Source data:
━━━━━━━━━━━━━━━━

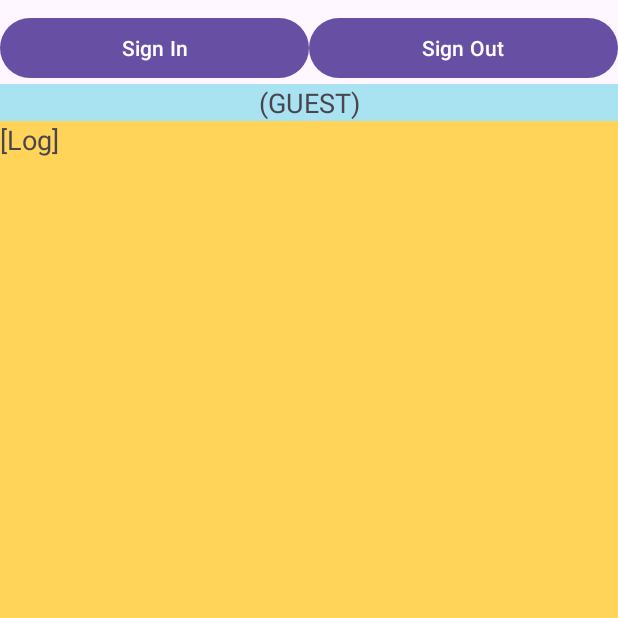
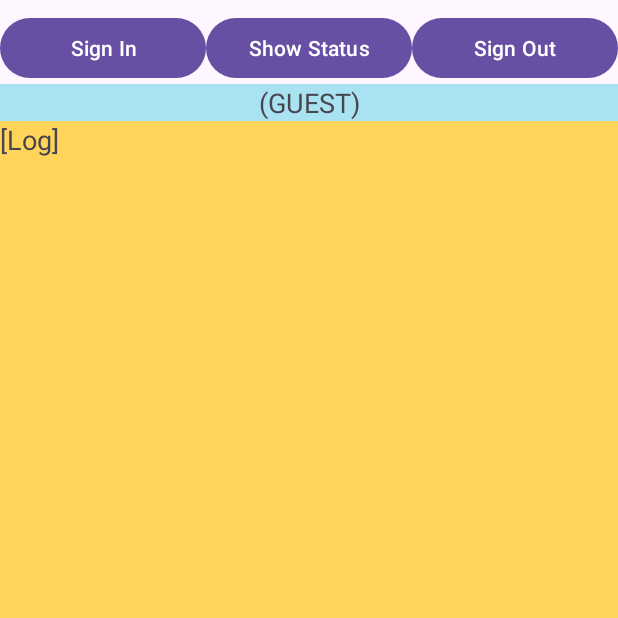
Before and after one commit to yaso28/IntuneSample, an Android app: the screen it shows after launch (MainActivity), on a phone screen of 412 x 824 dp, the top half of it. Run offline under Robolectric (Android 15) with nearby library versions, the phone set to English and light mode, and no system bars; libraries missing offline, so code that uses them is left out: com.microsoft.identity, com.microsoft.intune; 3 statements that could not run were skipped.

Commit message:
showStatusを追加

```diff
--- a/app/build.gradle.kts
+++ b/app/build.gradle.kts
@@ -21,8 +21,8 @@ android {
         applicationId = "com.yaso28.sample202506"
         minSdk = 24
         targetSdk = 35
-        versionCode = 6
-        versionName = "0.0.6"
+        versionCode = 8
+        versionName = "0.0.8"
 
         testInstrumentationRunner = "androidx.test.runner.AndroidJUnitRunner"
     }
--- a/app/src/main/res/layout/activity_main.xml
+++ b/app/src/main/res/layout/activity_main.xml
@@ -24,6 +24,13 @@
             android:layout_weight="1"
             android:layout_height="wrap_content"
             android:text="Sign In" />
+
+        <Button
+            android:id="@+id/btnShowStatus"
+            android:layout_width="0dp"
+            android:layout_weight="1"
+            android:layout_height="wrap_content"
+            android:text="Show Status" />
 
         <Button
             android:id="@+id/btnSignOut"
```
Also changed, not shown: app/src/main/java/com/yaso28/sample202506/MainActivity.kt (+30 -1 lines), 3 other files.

━━━━━━━━━━━━━━━━

Task: Copy the records word for word, leaving no picture in the copy.

Response area:
Before and after one commit to yaso28/IntuneSample, an Android app: the screen it shows after launch (MainActivity), on a phone screen of 412 x 824 dp, the top half of it. Run offline under Robolectric (Android 15) with nearby library versions, the phone set to English and light mode, and no system bars; libraries missing offline, so code that uses them is left out: com.microsoft.identity, com.microsoft.intune; 3 statements that could not run were skipped.

Commit message:
showStatusを追加

```diff
--- a/app/build.gradle.kts
+++ b/app/build.gradle.kts
@@ -21,8 +21,8 @@ android {
         applicationId = "com.yaso28.sample202506"
         minSdk = 24
         targetSdk = 35
-        versionCode = 6
-        versionName = "0.0.6"
+        versionCode = 8
+        versionName = "0.0.8"
 
         testInstrumentationRunner = "androidx.test.runner.AndroidJUnitRunner"
     }
--- a/app/src/main/res/layout/activity_main.xml
+++ b/app/src/main/res/layout/activity_main.xml
@@ -24,6 +24,13 @@
             android:layout_weight="1"
             android:layout_height="wrap_content"
             android:text="Sign In" />
+
+        <Button
+            android:id="@+id/btnShowStatus"
+            android:layout_width="0dp"
+            android:layout_weight="1"
+            android:layout_height="wrap_content"
+            android:text="Show Status" />
 
         <Button
             android:id="@+id/btnSignOut"
```
Also changed, not shown: app/src/main/java/com/yaso28/sample202506/MainActivity.kt (+30 -1 lines), 3 other files.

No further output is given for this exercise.